Estella Shardlow is deputy editor of Vintage Seekers, the premium online platform curating a heritage lifestyle. In a regular Vintage Seekers column Estella reports on high-end vintage events and news. This time, she takes a closer look at The Design Museum and its new home.
The Design Museum is moving house. As revealed in a press conference earlier this week, London’s Mecca for 20th century design will relocate from the Shad Thames site it’s occupied since 1982 to the iconic Sixties Commonwealth Institute building in Kensington.
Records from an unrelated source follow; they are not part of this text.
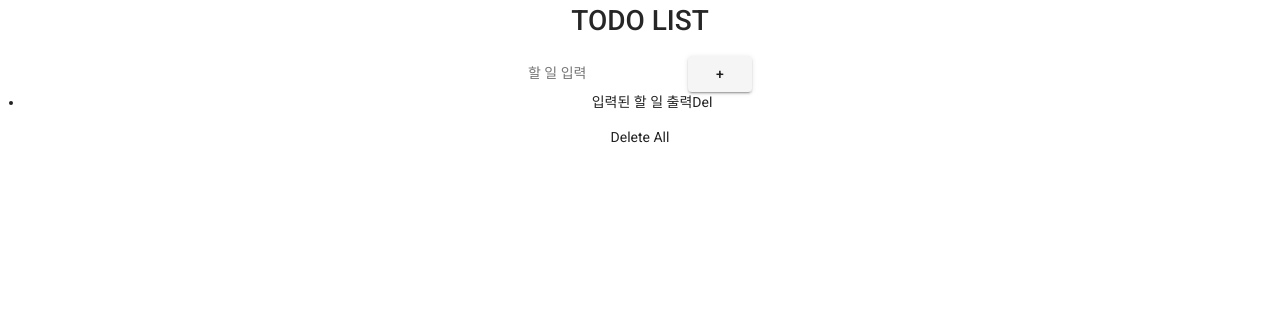
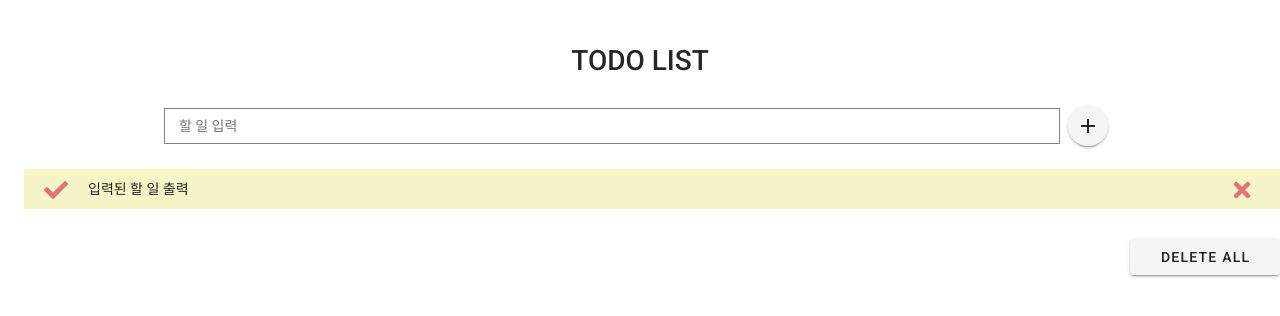
Before and after one commit to HyunaYun/todolistprac, a Vue app: page / in a window 1280 px wide. Shown: the top 316 px of the page. Built offline with nearby package versions, Linux system fonts and the light colour scheme.

Commit message:
todo 중간저장

```diff
--- a/package.json
+++ b/package.json
@@ -8,12 +8,18 @@
     "lint": "vue-cli-service lint"
   },
   "dependencies": {
+    "@fortawesome/fontawesome-svg-core": "^1.2.36",
+    "@fortawesome/free-brands-svg-icons": "^5.15.4",
+    "@fortawesome/free-regular-svg-icons": "^5.15.4",
+    "@fortawesome/free-solid-svg-icons": "^5.15.4",
+    "@fortawesome/vue-fontawesome": "^2.0.2",
     "ant-design-vue": "^1.7.7",
     "core-js": "^3.6.5",
     "vue": "^2.6.11",
     "vuetify": "^2.4.0"
   },
   "devDependencies": {
+    "@fortawesome/fontawesome-free": "^5.15.4",
     "@vue/cli-plugin-babel": "~4.5.0",
     "@vue/cli-plugin-eslint": "~4.5.0",
     "@vue/cli-service": "~4.5.0",
--- a/src/App.vue
+++ b/src/App.vue
@@ -28,5 +28,7 @@ export default {
 <style>
 #app{
   text-align: center;
+  margin: 40px auto;
+  padding-left: 0;
 }
 </style>
--- a/src/components/Footer.vue
+++ b/src/components/Footer.vue
@@ -1,6 +1,6 @@
 <template>
     <div>
-        <button>Delete All</button>
+        <span class="delete"><v-btn class="delete-all">Delete All</v-btn></span>
     </div>
 </template>
 
@@ -11,5 +11,11 @@ export default {
 </script>
 
 <style scoped>
-
+.delete{
+    float: right;
+    margin-left: 20px;
+}
+.delete-all{
+    width: 150px;
+}
 </style>
--- a/src/components/Header.vue
+++ b/src/components/Header.vue
@@ -12,5 +12,7 @@ export default {
 
 
 <style scoped>
-
+h1{
+    padding-bottom: 10px;
+}
 </style>
--- a/src/components/Input.vue
+++ b/src/components/Input.vue
@@ -1,7 +1,9 @@
 <template>
-    <div>
-        <input type="text" placeholder="할 일 입력" @keyup.enter="addTodo" />
-        <v-btn elevation="2">+</v-btn>
+    <div class="input-todo">
+        <input type="text" placeholder="    할 일 입력" @keyup.enter="addTodo" />
+        <v-btn elevation="2" class="mx-2" fab small @click="addTodo">
+             <v-icon>mdi-plus</v-icon>
+        </v-btn>
     </div>
 </template>
 
@@ -12,8 +14,15 @@ export default {
 </script>
 
 <style scoped>
-.plusBtn{
-    width: 15px;
-    height: 15px;
+input{
+    border: 1px solid gray;
+    height: 36px;
+    width: 70%;
+}
+.v-btn{
+    margin-bottom: 3px;
+}
+.input-todo{
+    padding-bottom: 20px;
 }
 </style>
--- a/src/components/List.vue
+++ b/src/components/List.vue
@@ -1,12 +1,11 @@
 <template>
-    <div>
-        <ul>
-            <li>
-                <span>입력된 할 일 출력</span>
-                <span><button>Del</button></span>
-            </li>
-        </ul>
-    </div>
+    <ul>
+        <li>
+            <span class="check"><v-icon color="red lighten-2">fas fa-check</v-icon></span>
+            <span class="list">입력된 할 일 출력</span>
+            <span class="delete"><v-btn icon color="red lighten-2"><v-icon>fas fa-times</v-icon></v-btn></span>
+        </li>
+    </ul>
 </template>
 
 <script>
@@ -16,5 +15,28 @@ export default {
 </script>
 
 <style scoped>
-
+ul{
+    margin-bottom: 30px;
+    display: block;
+    padding-left: 0;
+}
+ul li{
+    list-style: none;
+    background: #F6F5C7; /**배경 색 변경하기 */
+    cursor: pointer;
+    height: 40px;
+    line-height: 40px;
+    padding-left: 0;
+}
+.check{
+    padding: 0 20px 0 20px;
+    float: left;
+}
+.list{
+    float: left;
+}
+.delete{
+    float: right;
+    padding: 0 20px;
+}
 </style>
--- a/src/main.js
+++ b/src/main.js
@@ -2,13 +2,14 @@ import Vue from 'vue'
 import App from './App.vue'
 import Antd from 'ant-design-vue'
 import 'ant-design-vue/dist/antd.css'
-import vuetify from './plugins/vuetify'
+import Vuetify from './plugins/vuetify'
+import '@fortawesome/fontawesome-free/css/all.css'
 
 Vue.config.productionTip = false;
 Vue.use(Antd);
-Vue.use(vuetify);
+Vue.use(Vuetify);
 
 new Vue({
-    vuetify,
+    vuetify: Vuetify,
     render: h => h(App)
 }).$mount('#app')
```
Also changed, not shown: 1 other file (tests, documents, lock files or other folders).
The decision is rather a blow for this corner of South London, as it loses a significant tourist attraction and centre of learning to affluent, museum-rich W8. Yet for the Grade 2* listed Commonwealth Institute, which has been lying empty for more than a decade, it offers a new lease of life – and one that will enable the museum to double its visitor figures to 500,000 annually, according to its directors.
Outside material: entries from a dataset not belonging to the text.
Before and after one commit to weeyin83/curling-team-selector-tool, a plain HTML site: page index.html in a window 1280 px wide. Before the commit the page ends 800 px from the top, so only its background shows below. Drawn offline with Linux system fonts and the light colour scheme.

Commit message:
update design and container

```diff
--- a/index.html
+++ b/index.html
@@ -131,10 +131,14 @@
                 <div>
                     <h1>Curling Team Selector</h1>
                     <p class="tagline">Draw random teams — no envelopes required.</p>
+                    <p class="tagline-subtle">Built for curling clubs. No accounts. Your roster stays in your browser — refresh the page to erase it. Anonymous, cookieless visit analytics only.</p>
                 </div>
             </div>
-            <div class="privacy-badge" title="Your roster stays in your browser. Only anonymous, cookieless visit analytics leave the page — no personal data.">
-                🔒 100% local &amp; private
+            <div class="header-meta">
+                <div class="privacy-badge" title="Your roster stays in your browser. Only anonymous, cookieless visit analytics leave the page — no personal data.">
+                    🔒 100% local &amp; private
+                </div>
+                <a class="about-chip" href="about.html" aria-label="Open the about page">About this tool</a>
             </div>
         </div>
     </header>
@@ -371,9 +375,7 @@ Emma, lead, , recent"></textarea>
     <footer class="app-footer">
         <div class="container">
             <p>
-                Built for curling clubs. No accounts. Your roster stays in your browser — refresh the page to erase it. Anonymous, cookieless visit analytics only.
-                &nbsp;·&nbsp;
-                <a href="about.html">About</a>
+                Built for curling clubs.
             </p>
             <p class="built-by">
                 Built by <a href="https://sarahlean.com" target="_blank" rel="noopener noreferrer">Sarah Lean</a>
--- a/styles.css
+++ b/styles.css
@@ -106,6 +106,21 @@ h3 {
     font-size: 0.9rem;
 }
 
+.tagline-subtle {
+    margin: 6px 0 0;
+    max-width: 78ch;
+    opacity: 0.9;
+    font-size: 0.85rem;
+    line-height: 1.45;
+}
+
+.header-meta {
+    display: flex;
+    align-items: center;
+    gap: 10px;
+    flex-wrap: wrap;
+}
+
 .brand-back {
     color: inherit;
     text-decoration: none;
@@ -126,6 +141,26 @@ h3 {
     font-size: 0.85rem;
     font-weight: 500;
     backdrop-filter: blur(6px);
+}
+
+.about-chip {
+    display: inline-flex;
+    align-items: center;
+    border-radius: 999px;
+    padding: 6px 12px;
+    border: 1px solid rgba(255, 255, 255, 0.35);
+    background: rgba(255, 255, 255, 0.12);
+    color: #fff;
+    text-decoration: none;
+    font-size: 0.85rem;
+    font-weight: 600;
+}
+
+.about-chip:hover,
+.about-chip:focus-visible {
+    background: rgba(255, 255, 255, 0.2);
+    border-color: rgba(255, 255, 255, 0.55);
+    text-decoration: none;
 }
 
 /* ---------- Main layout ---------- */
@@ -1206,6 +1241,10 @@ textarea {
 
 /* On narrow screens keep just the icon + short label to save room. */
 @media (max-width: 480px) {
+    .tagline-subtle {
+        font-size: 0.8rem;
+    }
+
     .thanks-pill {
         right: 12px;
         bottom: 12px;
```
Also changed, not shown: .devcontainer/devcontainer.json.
Regarded by English Heritage as the second most important modern building in London after the Royal Albert Hall, it is high time that something is being made of the Institute. Earlier this year 20 squatters took over the building. Despite its location on busy Kensington High Street, the majority of Londoners couldn’t tell you where it was or what it looks like.
Not so back in November 1962 when Queen Elizabeth II opened the building to the public, unveiling a permanent exhibition about the nations of the Commonwealth (designed by none other than James Gardner, who was responsible for the Dome of Discovery in the 1951 Festival of Britain), along with an excellent library, cinema and theatre.
Architect Sir Robert Matthew of Johnson-Marshall and Partners envisaged creating a ‘tent in the park’ (the site backs onto Holland Park) and realised this with the building’s signature swooping copper roof, made from 25 tonnes of metal shipped over from Rhodesia. All the quintessential signs of post-war modernist architecture are in evidence – from the angular screen of aqua-coloured glazing that wraps around the exterior to the dramatic open space crisscrossed with concrete walkways and tiered exhibition spaces within.
By the end of the 20th century, however, ‘the tent in the park’ had fallen from grace. Commonwealth Secretary General Don McKinnon wanted it knocked down and while former Foreign Office permanent secretary Lord Kerr described it as “a nightmare for decades, costly to maintain, not fit for purpose”. Controversially, the Trust whose hands it had been in since 2000, completely closed the building in 2002 and were angling to sell the site for residential development. The owners even applied for the Institute’s listed status to be reneged so that they could demolish it to this end – a move fortunately blocked by Tessa Jowell, the then-Secretary of State for Culture, Media and Sport.
It is fitting that the besmirched Commonwealth Institute will once again become a word class centre for design, nurturing British talent and its international influence. And staying true to its roots, those overseeing the £80 million project include two members of the original team: Lord Cunliffe, a leading member of the original architectural team for the Commonwealth Institute in 1958, and James Sutherland, the building’s original structural engineer.
Furthermore, the story of the Design Museum actually started at the V&A, when two men who were passionate advocates of modern British design – Stephen Bayley and Terence Conran – set up the Boilerhouse Project in 1981. So, in a way, the design museum is going home after all.